Update from our snow leopard expedition to the Tien Shan mountains of Kyrgyzstan www.biosphere-expeditions.org/tienshan

Summer is finally here and with that comes Biosphere Expeditions’ annual snow leopard expedition to the Tien Shan mountains in Kyrgyzstan, in cooperation with NABU Kyrgyzstan.

My name is Amadeus DeKastle, and I’ll be leading the expedition again this summer. This will be our fifth year working in the Kyrgyz Ala Too mountain range.

The expedition scientist, Dr. Volodymyr Tytar, will be arriving in Bishkek later today, whilst I and our two local NABU guides, Bek and Bekbolot, are already here and getting everything prepped, including some new yurts for base camp, because last year a stormed ripped through the valley and destroyed our mess tents.

Bekbolot next to the new yurt, all packed up
New yurt
Expedition storage at NABU HQ in Bishkek

If you have not had a chance to read through the dossier and previous reports, please do so. There is a lot of information in there that will be vital to you being able to be as involved as possible during your time here. In addition to some light reading, please download an app called “Lapis Guides” from either the Google Play Store or the Apple App Store. We will be using this app to collect some supplementary data in the area on birds, butterflies, and petroglyphs. This spring and summer has already proved to be very “wet”, so please make sure you have appropriate “wet weather” clothing and boots.

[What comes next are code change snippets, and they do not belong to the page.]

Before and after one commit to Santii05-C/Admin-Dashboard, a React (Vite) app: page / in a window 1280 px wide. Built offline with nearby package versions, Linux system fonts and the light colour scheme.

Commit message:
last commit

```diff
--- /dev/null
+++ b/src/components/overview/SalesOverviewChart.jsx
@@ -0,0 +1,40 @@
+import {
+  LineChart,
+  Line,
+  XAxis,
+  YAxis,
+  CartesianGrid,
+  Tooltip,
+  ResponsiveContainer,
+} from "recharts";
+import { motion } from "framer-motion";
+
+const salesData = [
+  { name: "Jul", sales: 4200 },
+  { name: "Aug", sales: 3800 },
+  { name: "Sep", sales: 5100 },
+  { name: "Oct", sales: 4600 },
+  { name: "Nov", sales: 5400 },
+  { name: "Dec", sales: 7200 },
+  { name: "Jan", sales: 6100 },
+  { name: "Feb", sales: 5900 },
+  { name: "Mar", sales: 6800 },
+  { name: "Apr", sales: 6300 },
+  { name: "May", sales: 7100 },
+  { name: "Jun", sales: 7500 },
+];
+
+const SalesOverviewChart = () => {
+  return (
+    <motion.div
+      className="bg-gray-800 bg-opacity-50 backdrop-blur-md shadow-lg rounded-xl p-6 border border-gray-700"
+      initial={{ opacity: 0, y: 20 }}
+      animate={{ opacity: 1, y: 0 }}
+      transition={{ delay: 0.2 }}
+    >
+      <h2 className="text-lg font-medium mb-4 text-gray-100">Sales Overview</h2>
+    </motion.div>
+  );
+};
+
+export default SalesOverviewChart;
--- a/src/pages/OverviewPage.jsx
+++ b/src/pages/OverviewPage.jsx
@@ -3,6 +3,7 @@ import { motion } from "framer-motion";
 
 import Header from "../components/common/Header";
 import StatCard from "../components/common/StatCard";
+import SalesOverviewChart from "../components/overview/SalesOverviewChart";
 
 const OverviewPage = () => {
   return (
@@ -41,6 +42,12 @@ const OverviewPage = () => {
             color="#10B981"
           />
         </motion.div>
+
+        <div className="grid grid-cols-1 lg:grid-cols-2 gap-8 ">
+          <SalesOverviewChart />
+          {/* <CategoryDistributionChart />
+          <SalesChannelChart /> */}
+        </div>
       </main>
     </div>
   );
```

Safe travels group 1. I look forward to meeting you at the Futuro Hotel. Please be on time so we can get started on our journey as soon as possible. It is a long drive, and the sooner we leave, the sooner we’ll have supper and get settled into base camp.

Continue reading “Tien Shan: We’re getting ready”